───── Extracted records

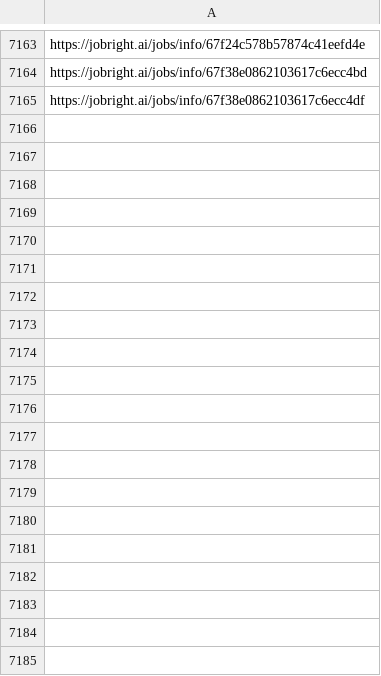
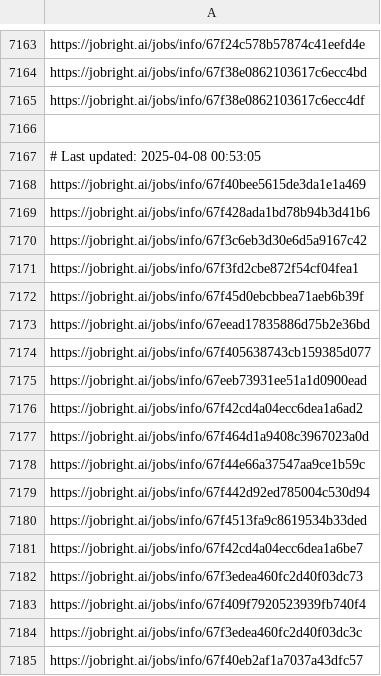
Before and after one commit to Pradeepsingh61/job_DE1, a CSV file: Marketing_links.csv, drawn as a sheet; only a part is shown, gaps mark what is left out; the diff covers the shown part only; the diff names each change by its address in the sheet, - before the commit and + after, or states it on an @@ line.

```diff
--- a/Marketing_links.csv
+++ b/Marketing_links.csv
+row 7166: (empty)
+row 7167: # Last updated: 2025-04-08 00:53:05
+row 7168: https://jobright.ai/jobs/info/67f40bee5615de3da1e1a469
+row 7169: https://jobright.ai/jobs/info/67f428ada1bd78b94b3d41b6
+row 7170: https://jobright.ai/jobs/info/67f3c6eb3d30e6d5a9167c42
+row 7171: https://jobright.ai/jobs/info/67f3fd2cbe872f54cf04fea1
+row 7172: https://jobright.ai/jobs/info/67f45d0ebcbbea71aeb6b39f
+row 7173: https://jobright.ai/jobs/info/67eead17835886d75b2e36bd
+row 7174: https://jobright.ai/jobs/info/67f405638743cb159385d077
+row 7175: https://jobright.ai/jobs/info/67eeb73931ee51a1d0900ead
+row 7176: https://jobright.ai/jobs/info/67f42cd4a04ecc6dea1a6ad2
+row 7177: https://jobright.ai/jobs/info/67f464d1a9408c3967023a0d
+row 7178: https://jobright.ai/jobs/info/67f44e66a37547aa9ce1b59c
+row 7179: https://jobright.ai/jobs/info/67f442d92ed785004c530d94
+row 7180: https://jobright.ai/jobs/info/67f4513fa9c8619534b33ded
+row 7181: https://jobright.ai/jobs/info/67f42cd4a04ecc6dea1a6be7
+row 7182: https://jobright.ai/jobs/info/67f3edea460fc2d40f03dc73
+row 7183: https://jobright.ai/jobs/info/67f409f7920523939fb740f4
+row 7184: https://jobright.ai/jobs/info/67f3edea460fc2d40f03dc3c
+row 7185: https://jobright.ai/jobs/info/67f40eb2af1a7037a43dfc57
```
Also changed, not shown: 14 added rows elsewhere in this file, Accounting_and_Finance.csv, Education_and_Training_links.csv, 29 other files.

──────────

[Exercise details] Before you finish, make sure every line above has been repeated exactly and no picture remains in the copy.

[Finished exercise]
Before and after one commit to Pradeepsingh61/job_DE1, a CSV file: Marketing_links.csv, drawn as a sheet; only a part is shown, gaps mark what is left out; the diff covers the shown part only; the diff names each change by its address in the sheet, - before the commit and + after, or states it on an @@ line.

```diff
--- a/Marketing_links.csv
+++ b/Marketing_links.csv
+row 7166: (empty)
+row 7167: # Last updated: 2025-04-08 00:53:05
+row 7168: https://jobright.ai/jobs/info/67f40bee5615de3da1e1a469
+row 7169: https://jobright.ai/jobs/info/67f428ada1bd78b94b3d41b6
+row 7170: https://jobright.ai/jobs/info/67f3c6eb3d30e6d5a9167c42
+row 7171: https://jobright.ai/jobs/info/67f3fd2cbe872f54cf04fea1
+row 7172: https://jobright.ai/jobs/info/67f45d0ebcbbea71aeb6b39f
+row 7173: https://jobright.ai/jobs/info/67eead17835886d75b2e36bd
+row 7174: https://jobright.ai/jobs/info/67f405638743cb159385d077
+row 7175: https://jobright.ai/jobs/info/67eeb73931ee51a1d0900ead
+row 7176: https://jobright.ai/jobs/info/67f42cd4a04ecc6dea1a6ad2
+row 7177: https://jobright.ai/jobs/info/67f464d1a9408c3967023a0d
+row 7178: https://jobright.ai/jobs/info/67f44e66a37547aa9ce1b59c
+row 7179: https://jobright.ai/jobs/info/67f442d92ed785004c530d94
+row 7180: https://jobright.ai/jobs/info/67f4513fa9c8619534b33ded
+row 7181: https://jobright.ai/jobs/info/67f42cd4a04ecc6dea1a6be7
+row 7182: https://jobright.ai/jobs/info/67f3edea460fc2d40f03dc73
+row 7183: https://jobright.ai/jobs/info/67f409f7920523939fb740f4
+row 7184: https://jobright.ai/jobs/info/67f3edea460fc2d40f03dc3c
+row 7185: https://jobright.ai/jobs/info/67f40eb2af1a7037a43dfc57
```
Also changed, not shown: 14 added rows elsewhere in this file, Accounting_and_Finance.csv, Education_and_Training_links.csv, 29 other files.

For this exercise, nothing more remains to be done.